→ Work item: Nothing but the records, repeated word for word and free of pictures, belongs in the answer.

[Web page edit records]
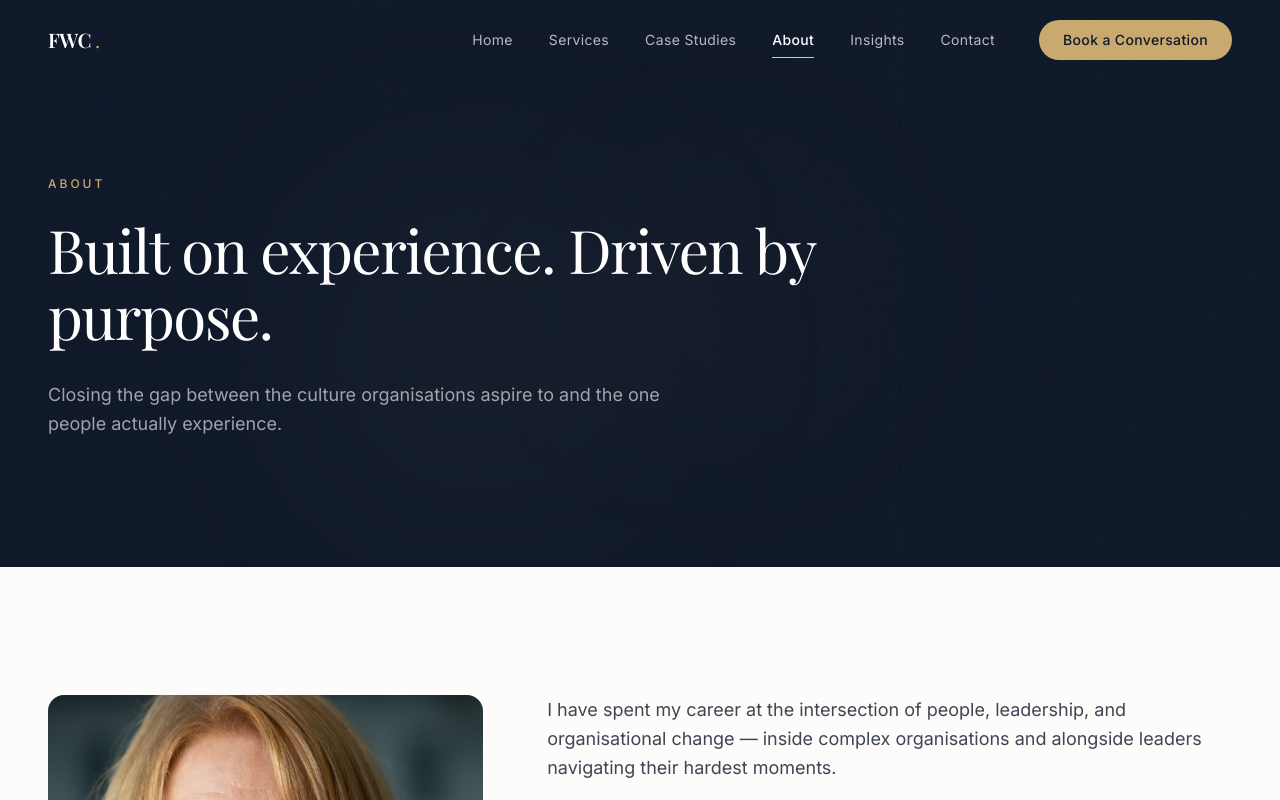
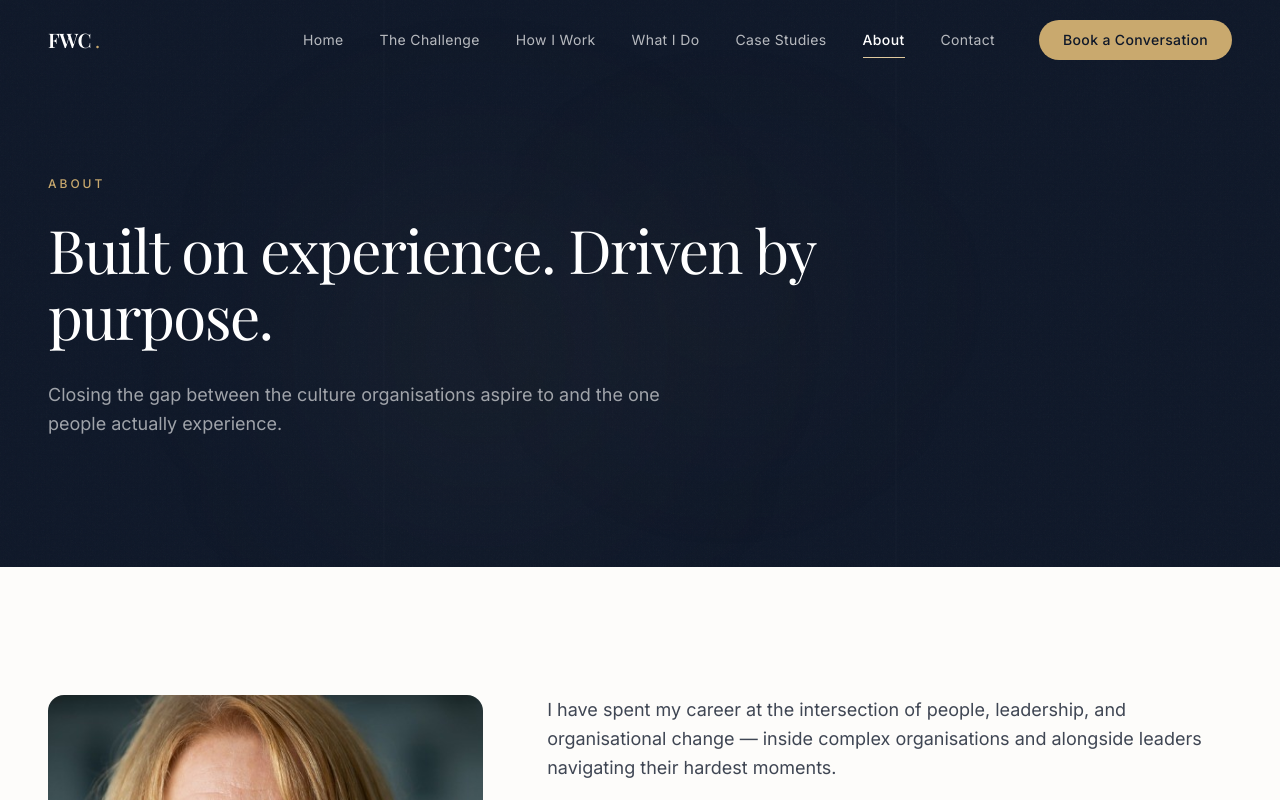
Before and after one commit to alexhammett-collab/FWC-Prototype, a Next.js app: page /about in a window 1280 px wide. Shown: the top 800 px of the page. Built offline with nearby package versions, Linux system fonts and the light colour scheme; a web font is replaced by a local one.

Commit message:
feat: add section anchor navigation to header menu (The Challenge, How I Work, What I Do)

```diff
--- a/src/components/layout/Navigation.tsx
+++ b/src/components/layout/Navigation.tsx
@@ -8,10 +8,11 @@ import { Menu, X } from 'lucide-react';
 
 const navLinks = [
   { href: '/', label: 'Home' },
-  { href: '/services', label: 'Services' },
+  { href: '/#core-challenge', label: 'The Challenge' },
+  { href: '/#how-i-work', label: 'How I Work' },
+  { href: '/#what-i-do', label: 'What I Do' },
   { href: '/case-studies', label: 'Case Studies' },
   { href: '/about', label: 'About' },
-  { href: '/insights', label: 'Insights' },
   { href: '/contact', label: 'Contact' },
 ];
 
@@ -71,13 +72,14 @@ export default function Navigation() {
                   key={link.href}
                   href={link.href}
                   className={`relative px-4 py-2 text-sm tracking-wide transition-colors duration-300 ${
-                    pathname === link.href
+                    (pathname === link.href || (pathname === '/' && link.href === '/'))
+                      && !link.href.includes('#')
                       ? (isLight ? 'text-white font-medium' : 'text-navy font-medium')
                       : (isLight ? 'text-white/70 hover:text-white' : 'text-slate hover:text-navy')
                   }`}
                 >
                   {link.label}
-                  {pathname === link.href && (
+                  {pathname === link.href && !link.href.includes('#') && (
                     <motion.div
                       layoutId="nav-indicator"
                       className={`absolute bottom-0 left-4 right-4 h-px ${isLight ? 'bg-gold-light' : 'bg-gold'}`}
--- a/src/components/sections/CultureBridge.tsx
+++ b/src/components/sections/CultureBridge.tsx
@@ -31,7 +31,7 @@ export default function CultureBridge() {
   const isInView = useInView(ref, { once: true, margin: '-80px' });
 
   return (
-    <section ref={ref} className="py-24 lg:py-32 bg-warm-white relative overflow-hidden">
+    <section ref={ref} id="core-challenge" className="py-24 lg:py-32 bg-warm-white relative overflow-hidden scroll-mt-24">
       <div className="mx-auto max-w-7xl px-6 lg:px-12">
         <ScrollReveal>
           <div className="text-center mb-16">
--- a/src/components/sections/HowIWork.tsx
+++ b/src/components/sections/HowIWork.tsx
@@ -41,7 +41,7 @@ export default function HowIWork() {
   const isInView = useInView(ref, { once: true, margin: '-80px' });
 
   return (
-    <section ref={ref} className="py-24 lg:py-32 bg-cream relative overflow-hidden noise-overlay">
+    <section ref={ref} id="how-i-work" className="py-24 lg:py-32 bg-cream relative overflow-hidden noise-overlay scroll-mt-24">
       <div className="relative z-10 mx-auto max-w-7xl px-6 lg:px-12">
         <ScrollReveal>
           <div className="text-center mb-16">
--- a/src/components/sections/ServicePillarCards.tsx
+++ b/src/components/sections/ServicePillarCards.tsx
@@ -47,7 +47,7 @@ export default function ServicePillarCards() {
   const isInView = useInView(ref, { once: true, margin: '-60px' });
 
   return (
-    <section ref={ref} className="py-24 lg:py-32 bg-warm-white relative overflow-hidden">
+    <section ref={ref} id="what-i-do" className="py-24 lg:py-32 bg-warm-white relative overflow-hidden scroll-mt-24">
       <div className="mx-auto max-w-7xl px-6 lg:px-12">
         <ScrollReveal>
           <div className="text-center mb-16">
--- a/src/components/sections/WorkingWithMe.tsx
+++ b/src/components/sections/WorkingWithMe.tsx
@@ -17,7 +17,7 @@ export default function WorkingWithMe() {
   const isInView = useInView(ref, { once: true, margin: '-80px' });
 
   return (
-    <section ref={ref} className="py-24 lg:py-32 bg-sand relative overflow-hidden noise-overlay">
+    <section ref={ref} id="working-with-me" className="py-24 lg:py-32 bg-sand relative overflow-hidden noise-overlay scroll-mt-24">
       <div className="relative z-10 mx-auto max-w-5xl px-6 lg:px-12">
         <ScrollReveal>
           <div className="text-center mb-16">
```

→ Response area:
Before and after one commit to alexhammett-collab/FWC-Prototype, a Next.js app: page /about in a window 1280 px wide. Shown: the top 800 px of the page. Built offline with nearby package versions, Linux system fonts and the light colour scheme; a web font is replaced by a local one.

Commit message:
feat: add section anchor navigation to header menu (The Challenge, How I Work, What I Do)

```diff
--- a/src/components/layout/Navigation.tsx
+++ b/src/components/layout/Navigation.tsx
@@ -8,10 +8,11 @@ import { Menu, X } from 'lucide-react';
 
 const navLinks = [
   { href: '/', label: 'Home' },
-  { href: '/services', label: 'Services' },
+  { href: '/#core-challenge', label: 'The Challenge' },
+  { href: '/#how-i-work', label: 'How I Work' },
+  { href: '/#what-i-do', label: 'What I Do' },
   { href: '/case-studies', label: 'Case Studies' },
   { href: '/about', label: 'About' },
-  { href: '/insights', label: 'Insights' },
   { href: '/contact', label: 'Contact' },
 ];
 
@@ -71,13 +72,14 @@ export default function Navigation() {
                   key={link.href}
                   href={link.href}
                   className={`relative px-4 py-2 text-sm tracking-wide transition-colors duration-300 ${
-                    pathname === link.href
+                    (pathname === link.href || (pathname === '/' && link.href === '/'))
+                      && !link.href.includes('#')
                       ? (isLight ? 'text-white font-medium' : 'text-navy font-medium')
                       : (isLight ? 'text-white/70 hover:text-white' : 'text-slate hover:text-navy')
                   }`}
                 >
                   {link.label}
-                  {pathname === link.href && (
+                  {pathname === link.href && !link.href.includes('#') && (
                     <motion.div
                       layoutId="nav-indicator"
                       className={`absolute bottom-0 left-4 right-4 h-px ${isLight ? 'bg-gold-light' : 'bg-gold'}`}
--- a/src/components/sections/CultureBridge.tsx
+++ b/src/components/sections/CultureBridge.tsx
@@ -31,7 +31,7 @@ export default function CultureBridge() {
   const isInView = useInView(ref, { once: true, margin: '-80px' });
 
   return (
-    <section ref={ref} className="py-24 lg:py-32 bg-warm-white relative overflow-hidden">
+    <section ref={ref} id="core-challenge" className="py-24 lg:py-32 bg-warm-white relative overflow-hidden scroll-mt-24">
       <div className="mx-auto max-w-7xl px-6 lg:px-12">
         <ScrollReveal>
           <div className="text-center mb-16">
--- a/src/components/sections/HowIWork.tsx
+++ b/src/components/sections/HowIWork.tsx
@@ -41,7 +41,7 @@ export default function HowIWork() {
   const isInView = useInView(ref, { once: true, margin: '-80px' });
 
   return (
-    <section ref={ref} className="py-24 lg:py-32 bg-cream relative overflow-hidden noise-overlay">
+    <section ref={ref} id="how-i-work" className="py-24 lg:py-32 bg-cream relative overflow-hidden noise-overlay scroll-mt-24">
       <div className="relative z-10 mx-auto max-w-7xl px-6 lg:px-12">
         <ScrollReveal>
           <div className="text-center mb-16">
--- a/src/components/sections/ServicePillarCards.tsx
+++ b/src/components/sections/ServicePillarCards.tsx
@@ -47,7 +47,7 @@ export default function ServicePillarCards() {
   const isInView = useInView(ref, { once: true, margin: '-60px' });
 
   return (
-    <section ref={ref} className="py-24 lg:py-32 bg-warm-white relative overflow-hidden">
+    <section ref={ref} id="what-i-do" className="py-24 lg:py-32 bg-warm-white relative overflow-hidden scroll-mt-24">
       <div className="mx-auto max-w-7xl px-6 lg:px-12">
         <ScrollReveal>
           <div className="text-center mb-16">
--- a/src/components/sections/WorkingWithMe.tsx
+++ b/src/components/sections/WorkingWithMe.tsx
@@ -17,7 +17,7 @@ export default function WorkingWithMe() {
   const isInView = useInView(ref, { once: true, margin: '-80px' });
 
   return (
-    <section ref={ref} className="py-24 lg:py-32 bg-sand relative overflow-hidden noise-overlay">
+    <section ref={ref} id="working-with-me" className="py-24 lg:py-32 bg-sand relative overflow-hidden noise-overlay scroll-mt-24">
       <div className="relative z-10 mx-auto max-w-5xl px-6 lg:px-12">
         <ScrollReveal>
           <div className="text-center mb-16">
```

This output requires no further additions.